Police surveillance and how race plays a role in it will be the topic of the fall semester’s last scheduled Conversations on Race and Policing.
“Policing’s Small Toolbox: Race and the Rise of Surveillance Policing,” presented by Matthew Guariglia, an affiliated scholar at the Hastings Center for Criminal Justice, will take place at 1 p.m. Wednesday, Nov. 30, on Zoom.
The talk is free and open to the public, and can be accessed from a PC, Mac, Linux, iOS or Android at https://csusb.zoom.us/j/97960458784

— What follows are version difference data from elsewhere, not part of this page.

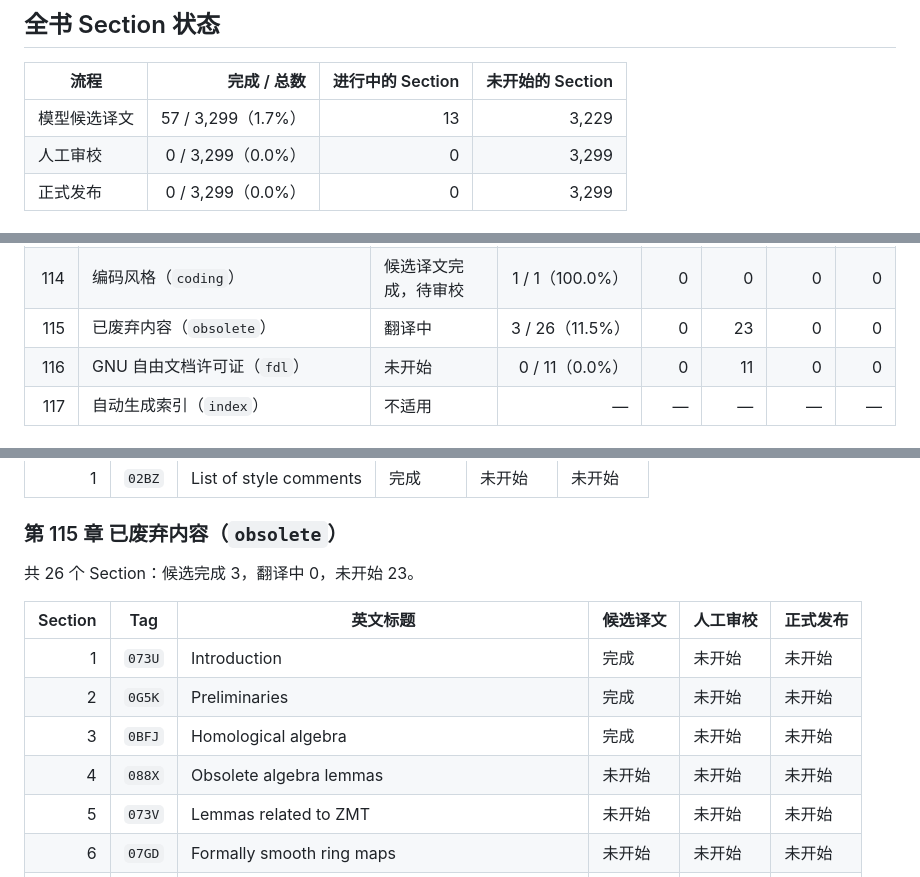
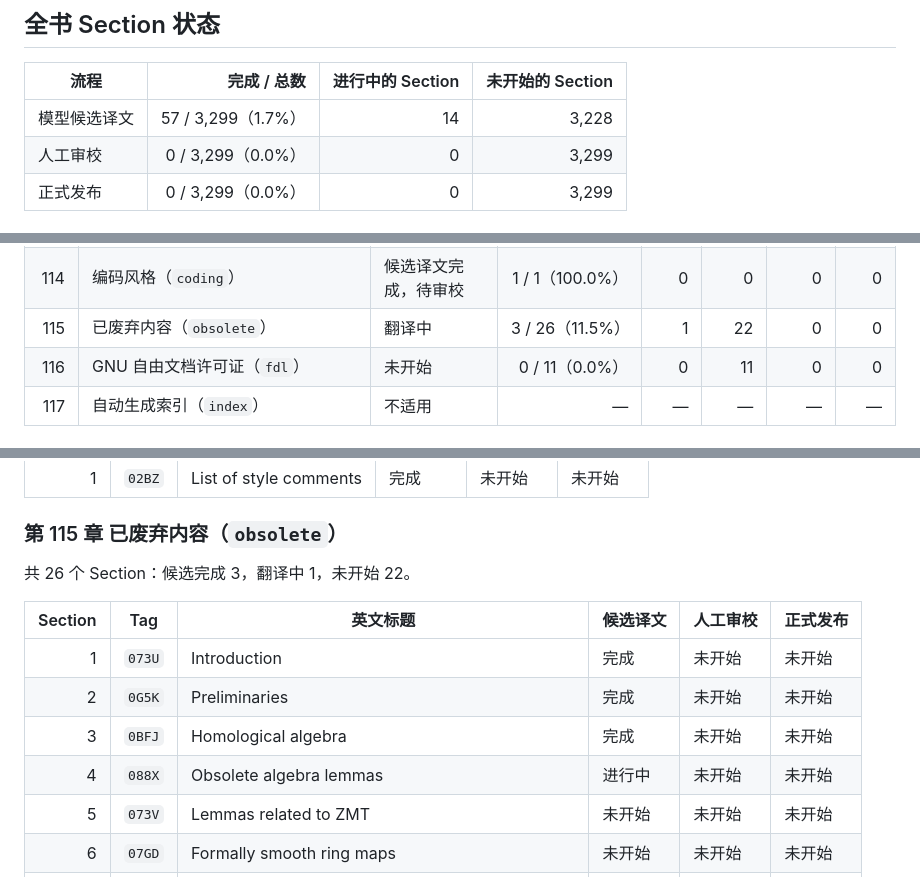
Before and after one commit to dongyaotalk/stacks-project-zh, a Markdown page: docs/translation-progress.md, 3 parts joined by grey strips. GitHub-like rendering.

```diff
--- a/docs/translation-progress.md
+++ b/docs/translation-progress.md
@@ -26,7 +26,7 @@
 
 | 流程 | 完成 / 总数 | 进行中的 Section | 未开始的 Section |
 | --- | ---: | ---: | ---: |
-| 模型候选译文 | 57 / 3,299（1.7%） | 13 | 3,229 |
+| 模型候选译文 | 57 / 3,299（1.7%） | 14 | 3,228 |
 | 人工审校 | 0 / 3,299（0.0%） | 0 | 3,299 |
 | 正式发布 | 0 / 3,299（0.0%） | 0 | 3,299 |
 
@@ -150,7 +150,7 @@
 | 112 | 文献指南（`guide`） | 候选译文完成，待审校 | 7 / 7（100.0%） | 0 | 0 | 0 | 0 |
 | 113 | 期望事项（`desirables`） | 候选译文完成，待审校 | 20 / 20（100.0%） | 0 | 0 | 0 | 0 |
 | 114 | 编码风格（`coding`） | 候选译文完成，待审校 | 1 / 1（100.0%） | 0 | 0 | 0 | 0 |
-| 115 | 已废弃内容（`obsolete`） | 翻译中 | 3 / 26（11.5%） | 0 | 23 | 0 | 0 |
+| 115 | 已废弃内容（`obsolete`） | 翻译中 | 3 / 26（11.5%） | 1 | 22 | 0 | 0 |
 | 116 | GNU 自由文档许可证（`fdl`） | 未开始 | 0 / 11（0.0%） | 0 | 11 | 0 | 0 |
 | 117 | 自动生成索引（`index`） | 不适用 | — | — | — | — | — |
 
@@ -298,14 +298,14 @@
 
 ### 第 115 章 已废弃内容（`obsolete`）
 
-共 26 个 Section：候选完成 3，翻译中 0，未开始 23。
+共 26 个 Section：候选完成 3，翻译中 1，未开始 22。
 
 | Section | Tag | 英文标题 | 候选译文 | 人工审校 | 正式发布 |
 | ---: | --- | --- | --- | --- | --- |
 | 1 | `073U` | Introduction | 完成 | 未开始 | 未开始 |
 | 2 | `0G5K` | Preliminaries | 完成 | 未开始 | 未开始 |
 | 3 | `0BFJ` | Homological algebra | 完成 | 未开始 | 未开始 |
-| 4 | `088X` | Obsolete algebra lemmas | 未开始 | 未开始 | 未开始 |
+| 4 | `088X` | Obsolete algebra lemmas | 进行中 | 未开始 | 未开始 |
 | 5 | `073V` | Lemmas related to ZMT | 未开始 | 未开始 | 未开始 |
 | 6 | `07GD` | Formally smooth ring maps | 未开始 | 未开始 | 未开始 |
 | 7 | `0EGM` | Sites and sheaves | 未开始 | 未开始 | 未开始 |
```
Also changed, not shown: README.md (+3 -3 lines).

The origins of facial recognition and algorithmic policing go back much further than the internet or even the computer. Guariglia’s talk will explore the origins of technocratic and surveillance-based policing in a moment when police searched the world to find new methods of subordinating increasingly diverse multi-racial and multi-ethnic U.S. cities.
Conversations on Race and Policing, also known as CoRP, began in the aftermath of the May 25, 2020, death of George Floyd while in the custody of four Minneapolis, Minn., police officers. A video of the incident posted on social media led to widespread protests, the firing of four police officers, the arrest and conviction of one officer on a second-degree murder and related charges, the other three on charges of aiding and abetting second-degree murder – and a spotlight worldwide on race and policing.
The series has featured scholars, journalists, law enforcement officers, lawyers, activists, artists, educators, administrators and others from throughout the nation who shared their experience and expertise on issues related to race and policing.
More than 50 forums have taken place, and video recordings of the sessions are posted online on the Conversations on Race and Policing Lecture Series Archive.
The series is organized by CSUSB students, staff and faculty, including recent history master of arts graduate, Cecelia Smith; history master of arts student Matt Patino; Mary Texeira, professor emerita, sociology; Jeremy Murray, professor of history; Robie Madrigal, public affairs/communication specialist for the CSUSB John M. Pfau Library; and community member Stan Futch, president of the Westside Action Group.